» DATA SHOWN
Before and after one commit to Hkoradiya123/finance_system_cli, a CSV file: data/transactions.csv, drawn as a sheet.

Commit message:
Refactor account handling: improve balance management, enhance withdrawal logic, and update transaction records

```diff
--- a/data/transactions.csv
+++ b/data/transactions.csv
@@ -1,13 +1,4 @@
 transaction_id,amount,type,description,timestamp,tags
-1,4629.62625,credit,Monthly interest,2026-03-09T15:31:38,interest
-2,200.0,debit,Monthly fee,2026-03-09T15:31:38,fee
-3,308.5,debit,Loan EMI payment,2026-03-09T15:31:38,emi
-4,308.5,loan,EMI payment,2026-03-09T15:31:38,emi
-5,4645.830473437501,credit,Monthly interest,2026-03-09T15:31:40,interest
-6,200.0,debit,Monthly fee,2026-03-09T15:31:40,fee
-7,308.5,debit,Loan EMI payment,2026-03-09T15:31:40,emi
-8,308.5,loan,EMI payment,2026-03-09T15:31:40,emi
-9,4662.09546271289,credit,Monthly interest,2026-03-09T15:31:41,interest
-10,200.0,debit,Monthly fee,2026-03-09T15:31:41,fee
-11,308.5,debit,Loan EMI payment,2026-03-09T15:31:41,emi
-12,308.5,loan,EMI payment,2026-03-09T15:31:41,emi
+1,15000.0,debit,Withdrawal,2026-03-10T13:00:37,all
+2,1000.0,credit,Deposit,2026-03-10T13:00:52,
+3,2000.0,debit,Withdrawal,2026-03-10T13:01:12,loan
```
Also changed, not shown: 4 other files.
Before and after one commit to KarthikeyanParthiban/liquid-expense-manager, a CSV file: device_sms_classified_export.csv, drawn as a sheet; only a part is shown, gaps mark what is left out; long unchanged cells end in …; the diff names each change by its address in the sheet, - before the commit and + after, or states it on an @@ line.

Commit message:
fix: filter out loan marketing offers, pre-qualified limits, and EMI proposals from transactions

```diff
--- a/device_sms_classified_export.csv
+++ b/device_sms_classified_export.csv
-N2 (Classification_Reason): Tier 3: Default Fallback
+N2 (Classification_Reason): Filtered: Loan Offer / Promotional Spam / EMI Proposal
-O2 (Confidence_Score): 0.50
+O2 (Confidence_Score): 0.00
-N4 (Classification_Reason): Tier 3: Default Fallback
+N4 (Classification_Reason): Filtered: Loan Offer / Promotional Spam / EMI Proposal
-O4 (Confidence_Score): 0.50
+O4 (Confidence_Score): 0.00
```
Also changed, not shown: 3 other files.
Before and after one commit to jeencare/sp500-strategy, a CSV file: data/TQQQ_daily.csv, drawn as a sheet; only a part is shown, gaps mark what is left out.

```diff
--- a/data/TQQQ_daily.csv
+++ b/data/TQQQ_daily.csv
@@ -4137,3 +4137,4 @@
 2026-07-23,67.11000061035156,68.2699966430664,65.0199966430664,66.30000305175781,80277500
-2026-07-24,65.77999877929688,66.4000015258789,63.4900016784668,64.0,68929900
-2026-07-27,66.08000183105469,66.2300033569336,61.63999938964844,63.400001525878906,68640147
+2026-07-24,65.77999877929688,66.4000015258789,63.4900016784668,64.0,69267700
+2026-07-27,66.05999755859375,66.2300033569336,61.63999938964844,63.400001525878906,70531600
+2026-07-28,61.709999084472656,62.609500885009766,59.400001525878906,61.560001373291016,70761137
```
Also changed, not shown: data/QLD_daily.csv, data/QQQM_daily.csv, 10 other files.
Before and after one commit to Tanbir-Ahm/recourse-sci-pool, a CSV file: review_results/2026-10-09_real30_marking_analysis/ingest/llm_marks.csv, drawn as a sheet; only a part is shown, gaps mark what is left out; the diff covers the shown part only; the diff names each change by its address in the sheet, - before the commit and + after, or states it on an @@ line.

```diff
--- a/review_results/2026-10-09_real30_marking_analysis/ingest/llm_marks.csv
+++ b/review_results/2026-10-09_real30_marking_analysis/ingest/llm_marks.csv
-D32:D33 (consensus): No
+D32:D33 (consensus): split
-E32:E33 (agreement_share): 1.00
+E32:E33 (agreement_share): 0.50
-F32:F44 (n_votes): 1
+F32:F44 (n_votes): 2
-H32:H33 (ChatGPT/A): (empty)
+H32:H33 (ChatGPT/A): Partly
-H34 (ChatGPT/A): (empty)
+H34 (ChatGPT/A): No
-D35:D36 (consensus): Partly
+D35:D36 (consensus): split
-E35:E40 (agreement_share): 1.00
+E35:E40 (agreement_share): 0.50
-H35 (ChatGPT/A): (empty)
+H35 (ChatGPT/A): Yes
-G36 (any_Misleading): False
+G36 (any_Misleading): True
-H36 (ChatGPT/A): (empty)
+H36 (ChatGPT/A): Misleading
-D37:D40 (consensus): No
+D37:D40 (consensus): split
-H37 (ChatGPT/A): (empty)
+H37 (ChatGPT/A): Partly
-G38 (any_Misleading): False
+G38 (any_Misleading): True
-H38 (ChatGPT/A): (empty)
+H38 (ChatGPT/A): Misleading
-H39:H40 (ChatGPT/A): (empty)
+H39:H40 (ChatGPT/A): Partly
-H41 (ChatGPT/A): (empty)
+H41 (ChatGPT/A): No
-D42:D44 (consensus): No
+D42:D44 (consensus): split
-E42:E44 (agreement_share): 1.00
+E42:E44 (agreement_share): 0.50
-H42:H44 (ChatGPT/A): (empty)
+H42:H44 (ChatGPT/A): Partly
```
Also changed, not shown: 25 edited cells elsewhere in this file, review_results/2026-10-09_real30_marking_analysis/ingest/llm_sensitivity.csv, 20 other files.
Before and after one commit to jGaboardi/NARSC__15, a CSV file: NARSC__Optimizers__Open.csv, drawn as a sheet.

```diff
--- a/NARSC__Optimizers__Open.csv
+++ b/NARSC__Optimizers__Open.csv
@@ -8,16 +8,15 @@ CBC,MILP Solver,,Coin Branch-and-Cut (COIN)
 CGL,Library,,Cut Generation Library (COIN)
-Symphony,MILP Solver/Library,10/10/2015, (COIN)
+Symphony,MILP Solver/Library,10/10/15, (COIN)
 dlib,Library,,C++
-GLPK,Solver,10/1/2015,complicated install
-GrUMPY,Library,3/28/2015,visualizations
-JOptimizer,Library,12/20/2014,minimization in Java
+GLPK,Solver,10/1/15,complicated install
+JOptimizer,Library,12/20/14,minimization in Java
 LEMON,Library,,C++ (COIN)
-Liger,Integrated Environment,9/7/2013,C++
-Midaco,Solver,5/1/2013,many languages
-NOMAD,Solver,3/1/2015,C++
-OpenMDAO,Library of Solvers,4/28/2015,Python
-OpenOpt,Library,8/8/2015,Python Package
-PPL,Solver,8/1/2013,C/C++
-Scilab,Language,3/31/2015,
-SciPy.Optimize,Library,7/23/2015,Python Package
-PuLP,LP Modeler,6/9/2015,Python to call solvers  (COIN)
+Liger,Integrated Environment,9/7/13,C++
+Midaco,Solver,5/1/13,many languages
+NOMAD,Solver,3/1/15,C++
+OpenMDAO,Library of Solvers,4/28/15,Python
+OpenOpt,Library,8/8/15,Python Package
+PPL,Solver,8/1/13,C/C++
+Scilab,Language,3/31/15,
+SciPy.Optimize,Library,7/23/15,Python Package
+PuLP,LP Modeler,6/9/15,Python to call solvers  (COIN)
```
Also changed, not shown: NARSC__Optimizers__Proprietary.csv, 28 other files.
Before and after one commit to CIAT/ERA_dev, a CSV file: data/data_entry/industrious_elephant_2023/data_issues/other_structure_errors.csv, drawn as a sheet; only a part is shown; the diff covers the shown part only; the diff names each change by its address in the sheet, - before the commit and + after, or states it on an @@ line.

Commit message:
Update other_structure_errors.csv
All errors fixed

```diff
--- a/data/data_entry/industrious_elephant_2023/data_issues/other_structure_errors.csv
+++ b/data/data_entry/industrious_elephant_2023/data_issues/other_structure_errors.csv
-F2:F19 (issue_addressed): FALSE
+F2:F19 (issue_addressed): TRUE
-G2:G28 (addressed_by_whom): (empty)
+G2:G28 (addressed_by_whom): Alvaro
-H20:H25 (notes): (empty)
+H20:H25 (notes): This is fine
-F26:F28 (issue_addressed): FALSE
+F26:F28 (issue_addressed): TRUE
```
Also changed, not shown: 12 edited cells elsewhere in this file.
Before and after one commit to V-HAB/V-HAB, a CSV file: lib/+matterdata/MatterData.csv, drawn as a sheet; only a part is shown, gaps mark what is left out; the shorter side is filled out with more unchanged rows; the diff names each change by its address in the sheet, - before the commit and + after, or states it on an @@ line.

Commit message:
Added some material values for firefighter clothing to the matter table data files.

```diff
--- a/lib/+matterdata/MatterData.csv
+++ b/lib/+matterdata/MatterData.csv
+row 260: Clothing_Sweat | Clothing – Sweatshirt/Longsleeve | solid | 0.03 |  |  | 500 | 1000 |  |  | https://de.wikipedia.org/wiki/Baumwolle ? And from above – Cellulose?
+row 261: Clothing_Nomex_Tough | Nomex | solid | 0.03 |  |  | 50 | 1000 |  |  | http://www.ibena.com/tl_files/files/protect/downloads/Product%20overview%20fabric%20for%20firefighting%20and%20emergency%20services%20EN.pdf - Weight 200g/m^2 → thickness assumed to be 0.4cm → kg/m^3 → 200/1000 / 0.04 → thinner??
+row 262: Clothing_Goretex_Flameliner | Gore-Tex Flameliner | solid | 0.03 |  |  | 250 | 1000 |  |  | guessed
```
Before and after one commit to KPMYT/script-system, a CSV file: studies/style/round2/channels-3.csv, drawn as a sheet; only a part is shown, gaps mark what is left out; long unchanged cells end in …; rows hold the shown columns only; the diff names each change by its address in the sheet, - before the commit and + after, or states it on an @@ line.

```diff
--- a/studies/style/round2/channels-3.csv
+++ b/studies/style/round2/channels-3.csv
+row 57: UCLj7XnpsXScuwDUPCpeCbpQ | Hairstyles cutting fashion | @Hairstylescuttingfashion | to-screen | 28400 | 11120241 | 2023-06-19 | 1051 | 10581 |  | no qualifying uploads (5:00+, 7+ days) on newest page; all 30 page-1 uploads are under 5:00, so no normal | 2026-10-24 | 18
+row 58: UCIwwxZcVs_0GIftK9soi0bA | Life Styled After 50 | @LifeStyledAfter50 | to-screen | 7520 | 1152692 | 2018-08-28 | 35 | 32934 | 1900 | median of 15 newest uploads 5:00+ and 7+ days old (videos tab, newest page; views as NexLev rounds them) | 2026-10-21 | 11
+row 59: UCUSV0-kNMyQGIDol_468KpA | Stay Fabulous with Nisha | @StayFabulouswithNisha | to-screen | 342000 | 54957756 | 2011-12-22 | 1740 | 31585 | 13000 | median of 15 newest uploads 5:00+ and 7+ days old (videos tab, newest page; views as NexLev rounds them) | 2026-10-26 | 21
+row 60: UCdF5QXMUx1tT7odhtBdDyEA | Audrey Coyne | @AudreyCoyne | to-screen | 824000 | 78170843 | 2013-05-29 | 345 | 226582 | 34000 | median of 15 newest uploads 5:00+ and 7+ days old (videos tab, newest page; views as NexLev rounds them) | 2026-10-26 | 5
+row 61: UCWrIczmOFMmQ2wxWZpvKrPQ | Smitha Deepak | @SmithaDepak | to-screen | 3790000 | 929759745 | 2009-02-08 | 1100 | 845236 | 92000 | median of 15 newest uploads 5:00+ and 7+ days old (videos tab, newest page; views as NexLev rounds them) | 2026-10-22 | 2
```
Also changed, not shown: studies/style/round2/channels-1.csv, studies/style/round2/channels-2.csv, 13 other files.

» EXERCISE BRIEF
For each line above that contains the word "Java", give the line as it is written.

» RESULT
-JOptimizer,Library,12/20/2014,minimization in Java
+JOptimizer,Library,12/20/14,minimization in Java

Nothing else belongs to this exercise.